## WORK INSTRUCTIONS:
Give the lines below again exactly, starting with the line that holds "iki origin doğrulandı." and going on through the line that holds "Tarihsel audit 23".
------ DATA EXTRACTS ------
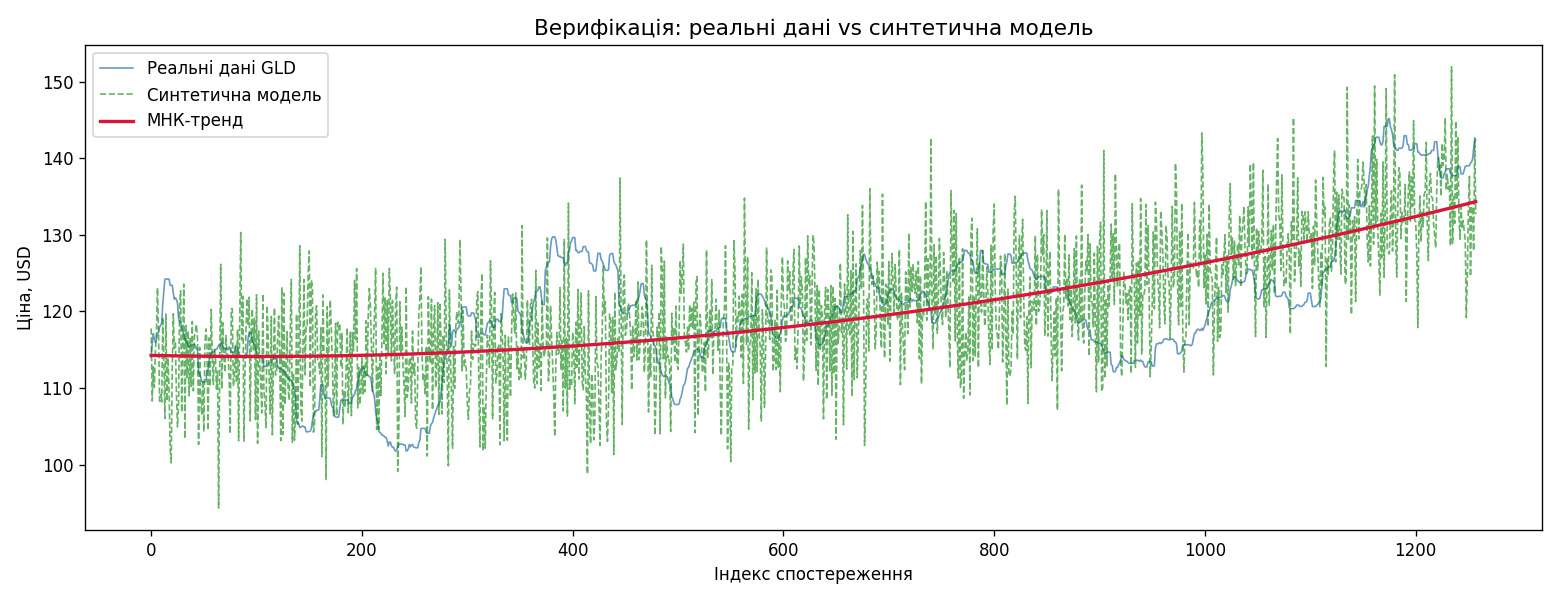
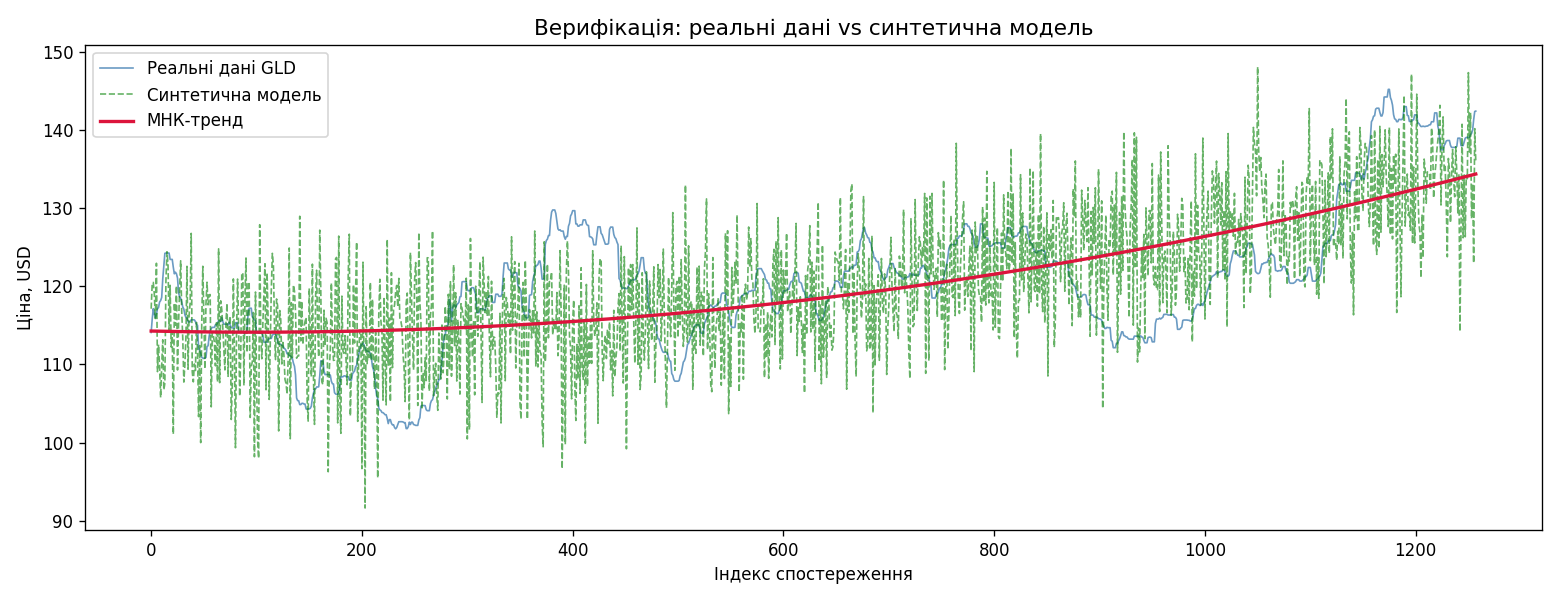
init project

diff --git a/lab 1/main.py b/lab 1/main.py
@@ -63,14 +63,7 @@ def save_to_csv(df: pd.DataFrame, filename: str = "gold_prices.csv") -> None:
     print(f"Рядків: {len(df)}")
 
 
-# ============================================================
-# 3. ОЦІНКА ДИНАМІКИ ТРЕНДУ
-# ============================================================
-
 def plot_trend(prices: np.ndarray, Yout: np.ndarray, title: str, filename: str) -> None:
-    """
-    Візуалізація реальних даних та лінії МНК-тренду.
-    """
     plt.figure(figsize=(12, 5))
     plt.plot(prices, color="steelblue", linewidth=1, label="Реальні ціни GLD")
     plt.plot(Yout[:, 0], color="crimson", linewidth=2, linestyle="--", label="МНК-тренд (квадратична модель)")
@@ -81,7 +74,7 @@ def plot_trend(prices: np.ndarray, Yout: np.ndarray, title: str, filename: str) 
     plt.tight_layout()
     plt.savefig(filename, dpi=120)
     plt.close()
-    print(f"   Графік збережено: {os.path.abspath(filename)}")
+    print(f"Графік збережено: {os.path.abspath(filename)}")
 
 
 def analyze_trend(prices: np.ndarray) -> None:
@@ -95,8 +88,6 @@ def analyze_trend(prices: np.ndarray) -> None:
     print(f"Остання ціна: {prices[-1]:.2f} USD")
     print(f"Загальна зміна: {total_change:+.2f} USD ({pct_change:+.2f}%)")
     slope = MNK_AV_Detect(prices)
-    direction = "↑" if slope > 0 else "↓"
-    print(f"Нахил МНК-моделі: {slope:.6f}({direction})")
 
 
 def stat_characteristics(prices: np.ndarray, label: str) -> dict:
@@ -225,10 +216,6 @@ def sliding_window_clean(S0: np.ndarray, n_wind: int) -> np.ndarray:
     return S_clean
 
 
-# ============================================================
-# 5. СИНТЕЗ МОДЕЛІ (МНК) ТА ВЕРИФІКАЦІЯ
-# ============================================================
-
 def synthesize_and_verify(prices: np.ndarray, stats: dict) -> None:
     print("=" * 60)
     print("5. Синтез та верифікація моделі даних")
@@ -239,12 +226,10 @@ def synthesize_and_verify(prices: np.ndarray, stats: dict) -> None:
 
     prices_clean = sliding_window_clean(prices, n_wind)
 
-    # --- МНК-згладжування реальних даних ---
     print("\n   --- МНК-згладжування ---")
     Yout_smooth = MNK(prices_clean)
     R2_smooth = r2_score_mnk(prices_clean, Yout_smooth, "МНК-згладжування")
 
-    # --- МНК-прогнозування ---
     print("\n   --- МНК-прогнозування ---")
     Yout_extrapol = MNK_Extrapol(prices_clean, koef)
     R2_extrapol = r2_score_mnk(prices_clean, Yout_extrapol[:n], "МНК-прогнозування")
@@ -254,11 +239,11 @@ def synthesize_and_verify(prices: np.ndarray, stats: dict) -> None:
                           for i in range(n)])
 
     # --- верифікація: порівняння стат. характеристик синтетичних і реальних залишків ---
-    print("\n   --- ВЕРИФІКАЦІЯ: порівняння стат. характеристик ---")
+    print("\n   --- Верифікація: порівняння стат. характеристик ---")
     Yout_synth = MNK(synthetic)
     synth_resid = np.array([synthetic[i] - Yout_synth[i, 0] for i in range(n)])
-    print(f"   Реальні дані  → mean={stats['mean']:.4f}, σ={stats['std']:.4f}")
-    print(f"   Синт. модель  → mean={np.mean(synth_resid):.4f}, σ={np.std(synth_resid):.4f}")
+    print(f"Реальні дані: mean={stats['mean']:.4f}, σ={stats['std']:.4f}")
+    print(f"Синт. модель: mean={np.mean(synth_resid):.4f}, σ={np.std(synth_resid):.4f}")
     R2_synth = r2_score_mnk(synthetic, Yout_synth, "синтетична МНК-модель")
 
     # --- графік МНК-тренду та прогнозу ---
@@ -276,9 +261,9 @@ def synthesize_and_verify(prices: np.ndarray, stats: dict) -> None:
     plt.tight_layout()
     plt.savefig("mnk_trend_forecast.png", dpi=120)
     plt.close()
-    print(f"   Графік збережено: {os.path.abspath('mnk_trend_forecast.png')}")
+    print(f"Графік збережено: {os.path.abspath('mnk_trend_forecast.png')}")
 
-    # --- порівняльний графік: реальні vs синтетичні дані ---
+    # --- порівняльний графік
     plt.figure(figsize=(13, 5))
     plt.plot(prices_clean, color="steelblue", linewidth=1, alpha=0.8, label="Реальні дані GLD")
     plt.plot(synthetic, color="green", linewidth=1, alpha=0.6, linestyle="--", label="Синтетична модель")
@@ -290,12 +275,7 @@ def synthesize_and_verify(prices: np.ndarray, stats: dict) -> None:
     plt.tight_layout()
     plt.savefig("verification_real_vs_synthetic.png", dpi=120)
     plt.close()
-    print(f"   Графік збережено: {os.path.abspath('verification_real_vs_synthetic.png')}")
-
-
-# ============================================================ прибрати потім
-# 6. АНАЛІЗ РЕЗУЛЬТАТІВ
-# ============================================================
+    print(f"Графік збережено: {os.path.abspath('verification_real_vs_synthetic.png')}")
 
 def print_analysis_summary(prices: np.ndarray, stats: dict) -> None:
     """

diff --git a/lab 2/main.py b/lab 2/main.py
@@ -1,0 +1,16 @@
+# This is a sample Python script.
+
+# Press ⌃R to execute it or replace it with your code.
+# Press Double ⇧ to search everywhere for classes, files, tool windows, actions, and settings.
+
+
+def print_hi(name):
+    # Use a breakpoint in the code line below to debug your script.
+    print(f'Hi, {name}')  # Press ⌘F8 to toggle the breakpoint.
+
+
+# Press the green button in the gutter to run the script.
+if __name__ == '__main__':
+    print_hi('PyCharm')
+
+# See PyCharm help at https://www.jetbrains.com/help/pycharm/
------
------ DATA EXTRACTS ------
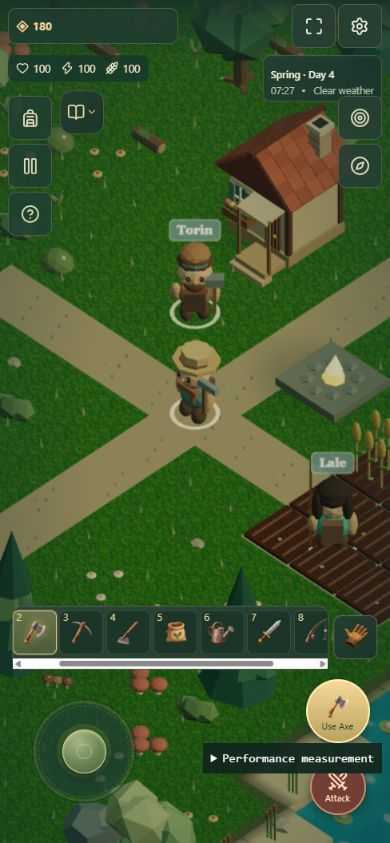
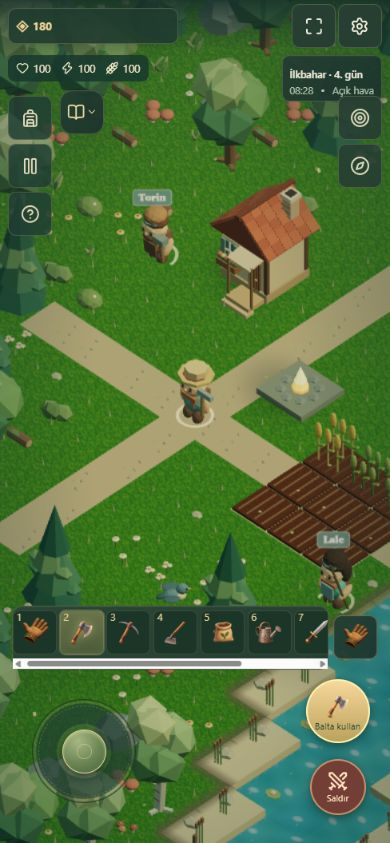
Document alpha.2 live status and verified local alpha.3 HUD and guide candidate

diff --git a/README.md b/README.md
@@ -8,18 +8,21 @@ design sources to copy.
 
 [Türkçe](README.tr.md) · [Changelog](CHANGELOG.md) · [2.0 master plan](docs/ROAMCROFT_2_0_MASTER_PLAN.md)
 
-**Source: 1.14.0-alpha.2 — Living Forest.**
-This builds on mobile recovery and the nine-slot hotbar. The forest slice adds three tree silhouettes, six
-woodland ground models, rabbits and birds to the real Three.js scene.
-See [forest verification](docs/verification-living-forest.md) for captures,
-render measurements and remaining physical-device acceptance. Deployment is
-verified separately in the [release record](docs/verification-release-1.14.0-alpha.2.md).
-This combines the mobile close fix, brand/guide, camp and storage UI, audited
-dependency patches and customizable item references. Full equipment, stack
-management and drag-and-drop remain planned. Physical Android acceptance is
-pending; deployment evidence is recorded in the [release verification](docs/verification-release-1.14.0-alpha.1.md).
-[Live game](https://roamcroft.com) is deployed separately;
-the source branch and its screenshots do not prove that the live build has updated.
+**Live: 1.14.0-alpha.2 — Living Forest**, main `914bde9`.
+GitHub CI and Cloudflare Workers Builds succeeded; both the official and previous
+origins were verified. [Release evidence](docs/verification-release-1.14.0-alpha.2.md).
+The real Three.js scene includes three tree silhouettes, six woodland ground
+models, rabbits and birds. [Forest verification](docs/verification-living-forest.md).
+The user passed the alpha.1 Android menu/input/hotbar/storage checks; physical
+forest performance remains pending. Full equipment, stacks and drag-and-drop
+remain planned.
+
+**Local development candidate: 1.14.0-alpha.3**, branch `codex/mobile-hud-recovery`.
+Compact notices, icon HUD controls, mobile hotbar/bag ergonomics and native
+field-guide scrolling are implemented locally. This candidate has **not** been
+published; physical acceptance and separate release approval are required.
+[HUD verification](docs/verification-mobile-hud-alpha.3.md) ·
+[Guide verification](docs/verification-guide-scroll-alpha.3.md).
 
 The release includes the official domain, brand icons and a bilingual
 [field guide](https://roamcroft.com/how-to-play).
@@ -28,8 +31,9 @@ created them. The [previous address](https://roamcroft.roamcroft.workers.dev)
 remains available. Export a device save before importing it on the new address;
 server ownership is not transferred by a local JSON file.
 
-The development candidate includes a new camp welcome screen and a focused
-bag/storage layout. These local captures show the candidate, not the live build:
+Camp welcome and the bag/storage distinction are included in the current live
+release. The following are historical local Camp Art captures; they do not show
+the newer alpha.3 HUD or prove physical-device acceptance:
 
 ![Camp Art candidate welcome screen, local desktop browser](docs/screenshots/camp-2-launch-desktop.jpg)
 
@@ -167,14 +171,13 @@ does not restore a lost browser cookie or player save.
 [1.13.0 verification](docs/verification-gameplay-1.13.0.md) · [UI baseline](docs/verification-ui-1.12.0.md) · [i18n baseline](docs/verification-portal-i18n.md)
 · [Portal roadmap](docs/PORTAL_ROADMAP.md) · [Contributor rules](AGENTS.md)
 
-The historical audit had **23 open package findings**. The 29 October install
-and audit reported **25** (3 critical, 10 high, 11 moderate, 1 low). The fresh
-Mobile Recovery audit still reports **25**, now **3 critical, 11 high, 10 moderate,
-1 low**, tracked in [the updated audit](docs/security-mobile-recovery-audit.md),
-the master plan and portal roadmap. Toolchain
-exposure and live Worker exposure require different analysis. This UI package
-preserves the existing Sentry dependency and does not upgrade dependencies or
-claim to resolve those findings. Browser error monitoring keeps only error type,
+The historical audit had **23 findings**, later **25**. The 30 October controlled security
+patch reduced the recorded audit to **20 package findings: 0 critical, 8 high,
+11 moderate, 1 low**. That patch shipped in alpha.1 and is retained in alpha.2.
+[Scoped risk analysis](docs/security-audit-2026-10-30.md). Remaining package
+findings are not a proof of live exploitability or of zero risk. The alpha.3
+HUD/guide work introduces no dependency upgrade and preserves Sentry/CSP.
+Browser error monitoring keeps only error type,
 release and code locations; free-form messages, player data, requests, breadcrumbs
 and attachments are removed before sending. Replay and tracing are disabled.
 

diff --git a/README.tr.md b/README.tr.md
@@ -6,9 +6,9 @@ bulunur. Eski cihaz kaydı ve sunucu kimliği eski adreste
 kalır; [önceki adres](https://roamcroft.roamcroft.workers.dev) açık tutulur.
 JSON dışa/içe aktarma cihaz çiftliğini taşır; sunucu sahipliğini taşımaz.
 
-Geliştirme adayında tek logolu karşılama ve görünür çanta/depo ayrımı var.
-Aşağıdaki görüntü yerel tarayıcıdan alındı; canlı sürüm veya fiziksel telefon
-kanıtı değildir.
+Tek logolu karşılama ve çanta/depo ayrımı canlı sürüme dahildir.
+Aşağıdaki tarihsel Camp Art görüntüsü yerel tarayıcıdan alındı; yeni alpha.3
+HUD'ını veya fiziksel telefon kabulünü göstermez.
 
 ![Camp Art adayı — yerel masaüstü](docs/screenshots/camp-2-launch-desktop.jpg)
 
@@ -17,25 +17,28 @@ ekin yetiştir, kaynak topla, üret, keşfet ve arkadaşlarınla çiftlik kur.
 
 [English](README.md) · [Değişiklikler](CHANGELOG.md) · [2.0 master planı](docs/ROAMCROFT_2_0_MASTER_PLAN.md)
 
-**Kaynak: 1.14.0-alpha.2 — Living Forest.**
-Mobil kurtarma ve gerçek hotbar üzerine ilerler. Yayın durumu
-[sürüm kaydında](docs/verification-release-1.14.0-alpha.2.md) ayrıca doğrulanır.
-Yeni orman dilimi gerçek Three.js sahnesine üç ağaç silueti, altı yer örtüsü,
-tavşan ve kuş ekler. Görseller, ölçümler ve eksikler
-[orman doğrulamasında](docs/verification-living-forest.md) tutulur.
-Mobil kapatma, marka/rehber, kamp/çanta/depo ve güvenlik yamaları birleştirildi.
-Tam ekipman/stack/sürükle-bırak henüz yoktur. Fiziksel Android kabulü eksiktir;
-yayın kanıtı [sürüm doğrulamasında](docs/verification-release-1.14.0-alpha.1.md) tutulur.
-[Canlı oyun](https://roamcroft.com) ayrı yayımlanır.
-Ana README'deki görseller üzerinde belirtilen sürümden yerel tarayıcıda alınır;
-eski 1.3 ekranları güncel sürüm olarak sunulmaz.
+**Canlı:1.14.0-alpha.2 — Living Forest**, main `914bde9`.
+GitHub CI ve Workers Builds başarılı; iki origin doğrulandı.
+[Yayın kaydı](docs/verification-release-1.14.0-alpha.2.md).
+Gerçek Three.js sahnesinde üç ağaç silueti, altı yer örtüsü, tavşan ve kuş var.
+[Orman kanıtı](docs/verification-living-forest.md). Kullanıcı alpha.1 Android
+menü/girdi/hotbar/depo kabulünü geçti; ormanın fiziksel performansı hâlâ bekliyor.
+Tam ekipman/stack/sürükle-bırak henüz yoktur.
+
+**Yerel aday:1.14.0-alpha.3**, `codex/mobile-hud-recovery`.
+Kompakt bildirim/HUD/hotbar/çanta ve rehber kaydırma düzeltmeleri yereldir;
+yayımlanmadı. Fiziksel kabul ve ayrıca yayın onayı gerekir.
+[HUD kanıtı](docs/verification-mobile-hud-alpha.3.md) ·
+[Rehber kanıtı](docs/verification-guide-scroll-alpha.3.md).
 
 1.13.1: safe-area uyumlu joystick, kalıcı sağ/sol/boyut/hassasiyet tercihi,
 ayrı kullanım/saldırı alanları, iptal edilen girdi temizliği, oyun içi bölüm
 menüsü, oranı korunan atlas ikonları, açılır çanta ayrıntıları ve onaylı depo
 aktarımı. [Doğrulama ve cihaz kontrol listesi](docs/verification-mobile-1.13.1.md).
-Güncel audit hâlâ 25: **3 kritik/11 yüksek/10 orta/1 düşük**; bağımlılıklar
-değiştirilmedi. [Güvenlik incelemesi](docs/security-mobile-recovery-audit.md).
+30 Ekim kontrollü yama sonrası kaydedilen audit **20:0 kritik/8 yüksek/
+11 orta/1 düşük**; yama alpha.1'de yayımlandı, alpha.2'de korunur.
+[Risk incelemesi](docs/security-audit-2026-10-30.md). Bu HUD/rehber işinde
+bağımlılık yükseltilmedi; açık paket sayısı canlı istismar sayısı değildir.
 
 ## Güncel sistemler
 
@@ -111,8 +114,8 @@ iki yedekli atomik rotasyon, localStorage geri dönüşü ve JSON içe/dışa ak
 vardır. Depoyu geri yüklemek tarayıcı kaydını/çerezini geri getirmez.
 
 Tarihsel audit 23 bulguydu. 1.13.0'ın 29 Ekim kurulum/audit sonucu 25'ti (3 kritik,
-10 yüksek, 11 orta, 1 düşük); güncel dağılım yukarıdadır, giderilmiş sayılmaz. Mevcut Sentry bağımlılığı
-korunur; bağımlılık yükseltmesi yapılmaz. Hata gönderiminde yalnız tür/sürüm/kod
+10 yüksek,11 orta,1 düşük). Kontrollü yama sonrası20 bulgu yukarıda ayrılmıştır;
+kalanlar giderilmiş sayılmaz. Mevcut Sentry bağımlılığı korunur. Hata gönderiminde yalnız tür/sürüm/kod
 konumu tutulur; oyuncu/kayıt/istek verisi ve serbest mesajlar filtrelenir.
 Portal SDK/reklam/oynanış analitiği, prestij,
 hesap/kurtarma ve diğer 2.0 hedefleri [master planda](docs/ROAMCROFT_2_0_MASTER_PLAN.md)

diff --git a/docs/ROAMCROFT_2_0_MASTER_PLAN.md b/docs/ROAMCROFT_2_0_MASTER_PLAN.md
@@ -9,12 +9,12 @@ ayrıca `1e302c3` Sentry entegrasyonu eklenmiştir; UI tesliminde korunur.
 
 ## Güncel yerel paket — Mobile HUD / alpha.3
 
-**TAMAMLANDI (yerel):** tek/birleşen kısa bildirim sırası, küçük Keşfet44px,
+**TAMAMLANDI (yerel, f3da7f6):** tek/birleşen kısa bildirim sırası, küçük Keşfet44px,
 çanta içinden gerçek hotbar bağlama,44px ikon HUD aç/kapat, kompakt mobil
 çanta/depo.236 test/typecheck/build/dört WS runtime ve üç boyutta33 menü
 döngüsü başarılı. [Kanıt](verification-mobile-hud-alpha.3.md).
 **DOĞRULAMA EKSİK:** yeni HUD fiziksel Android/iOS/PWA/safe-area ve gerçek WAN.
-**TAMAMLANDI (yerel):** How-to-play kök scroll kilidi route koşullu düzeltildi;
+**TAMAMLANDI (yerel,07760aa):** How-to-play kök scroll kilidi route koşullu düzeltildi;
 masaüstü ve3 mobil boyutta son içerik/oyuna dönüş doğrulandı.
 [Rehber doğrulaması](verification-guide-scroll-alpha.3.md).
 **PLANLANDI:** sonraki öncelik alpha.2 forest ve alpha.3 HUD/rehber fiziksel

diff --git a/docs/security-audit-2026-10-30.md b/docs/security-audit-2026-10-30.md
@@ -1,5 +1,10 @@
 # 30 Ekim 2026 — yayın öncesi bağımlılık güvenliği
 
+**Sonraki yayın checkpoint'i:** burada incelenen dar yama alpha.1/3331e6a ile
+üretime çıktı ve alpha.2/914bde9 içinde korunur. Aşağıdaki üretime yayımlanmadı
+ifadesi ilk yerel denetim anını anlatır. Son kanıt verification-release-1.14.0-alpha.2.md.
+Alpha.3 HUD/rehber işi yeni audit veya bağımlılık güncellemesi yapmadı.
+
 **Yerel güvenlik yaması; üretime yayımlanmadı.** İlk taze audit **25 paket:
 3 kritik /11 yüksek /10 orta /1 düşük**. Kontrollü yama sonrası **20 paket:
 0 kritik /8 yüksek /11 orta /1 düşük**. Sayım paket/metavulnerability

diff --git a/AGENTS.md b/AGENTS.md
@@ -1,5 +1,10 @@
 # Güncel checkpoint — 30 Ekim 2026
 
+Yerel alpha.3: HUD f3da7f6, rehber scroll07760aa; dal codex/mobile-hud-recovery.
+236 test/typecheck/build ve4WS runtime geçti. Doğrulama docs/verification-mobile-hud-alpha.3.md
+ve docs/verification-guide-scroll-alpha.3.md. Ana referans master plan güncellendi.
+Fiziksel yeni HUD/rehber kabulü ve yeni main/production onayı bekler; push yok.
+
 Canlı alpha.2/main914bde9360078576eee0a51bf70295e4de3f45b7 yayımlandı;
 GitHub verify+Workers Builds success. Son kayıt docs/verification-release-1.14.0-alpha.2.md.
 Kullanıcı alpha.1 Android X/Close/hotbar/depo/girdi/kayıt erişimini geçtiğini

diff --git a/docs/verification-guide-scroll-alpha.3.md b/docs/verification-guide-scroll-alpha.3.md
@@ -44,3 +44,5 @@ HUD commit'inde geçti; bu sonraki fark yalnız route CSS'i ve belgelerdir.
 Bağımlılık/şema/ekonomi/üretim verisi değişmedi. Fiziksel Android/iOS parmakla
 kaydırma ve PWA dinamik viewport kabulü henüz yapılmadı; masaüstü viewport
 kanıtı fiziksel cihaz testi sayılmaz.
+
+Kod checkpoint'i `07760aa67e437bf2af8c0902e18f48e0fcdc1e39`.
------
------ DATA EXTRACTS ------
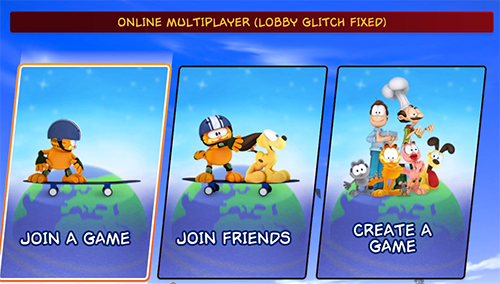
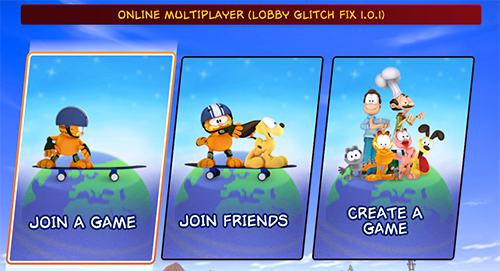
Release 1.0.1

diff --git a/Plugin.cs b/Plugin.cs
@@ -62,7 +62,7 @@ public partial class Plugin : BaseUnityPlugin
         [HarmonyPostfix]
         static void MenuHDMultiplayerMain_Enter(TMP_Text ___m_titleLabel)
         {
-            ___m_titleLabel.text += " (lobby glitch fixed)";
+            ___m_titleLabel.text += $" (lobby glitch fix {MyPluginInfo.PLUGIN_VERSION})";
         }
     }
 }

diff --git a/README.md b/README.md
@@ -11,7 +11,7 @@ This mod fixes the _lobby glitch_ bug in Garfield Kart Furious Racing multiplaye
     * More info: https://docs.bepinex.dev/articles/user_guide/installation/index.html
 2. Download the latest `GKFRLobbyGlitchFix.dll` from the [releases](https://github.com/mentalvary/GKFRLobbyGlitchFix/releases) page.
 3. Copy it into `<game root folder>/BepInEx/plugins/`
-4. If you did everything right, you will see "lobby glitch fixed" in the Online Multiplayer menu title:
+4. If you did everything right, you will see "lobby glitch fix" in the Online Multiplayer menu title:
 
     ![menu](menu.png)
------
## ANSWER TO THIS TASK:
+GitHub CI ve Workers Builds başarılı; iki origin doğrulandı.
+[Yayın kaydı](docs/verification-release-1.14.0-alpha.2.md).
+Gerçek Three.js sahnesinde üç ağaç silueti, altı yer örtüsü, tavşan ve kuş var.
+[Orman kanıtı](docs/verification-living-forest.md). Kullanıcı alpha.1 Android
+menü/girdi/hotbar/depo kabulünü geçti; ormanın fiziksel performansı hâlâ bekliyor.
+Tam ekipman/stack/sürükle-bırak henüz yoktur.
+
+**Yerel aday:1.14.0-alpha.3**, `codex/mobile-hud-recovery`.
+Kompakt bildirim/HUD/hotbar/çanta ve rehber kaydırma düzeltmeleri yereldir;
+yayımlanmadı. Fiziksel kabul ve ayrıca yayın onayı gerekir.
+[HUD kanıtı](docs/verification-mobile-hud-alpha.3.md) ·
+[Rehber kanıtı](docs/verification-guide-scroll-alpha.3.md).
 
 1.13.1: safe-area uyumlu joystick, kalıcı sağ/sol/boyut/hassasiyet tercihi,
 ayrı kullanım/saldırı alanları, iptal edilen girdi temizliği, oyun içi bölüm
 menüsü, oranı korunan atlas ikonları, açılır çanta ayrıntıları ve onaylı depo
 aktarımı. [Doğrulama ve cihaz kontrol listesi](docs/verification-mobile-1.13.1.md).
-Güncel audit hâlâ 25: **3 kritik/11 yüksek/10 orta/1 düşük**; bağımlılıklar
-değiştirilmedi. [Güvenlik incelemesi](docs/security-mobile-recovery-audit.md).
+30 Ekim kontrollü yama sonrası kaydedilen audit **20:0 kritik/8 yüksek/
+11 orta/1 düşük**; yama alpha.1'de yayımlandı, alpha.2'de korunur.
+[Risk incelemesi](docs/security-audit-2026-10-30.md). Bu HUD/rehber işinde
+bağımlılık yükseltilmedi; açık paket sayısı canlı istismar sayısı değildir.
 
 ## Güncel sistemler
 
@@ -111,8 +114,8 @@ iki yedekli atomik rotasyon, localStorage geri dönüşü ve JSON içe/dışa ak
 vardır. Depoyu geri yüklemek tarayıcı kaydını/çerezini geri getirmez.
 
 Tarihsel audit 23 bulguydu. 1.13.0'ın 29 Ekim kurulum/audit sonucu 25'ti (3 kritik,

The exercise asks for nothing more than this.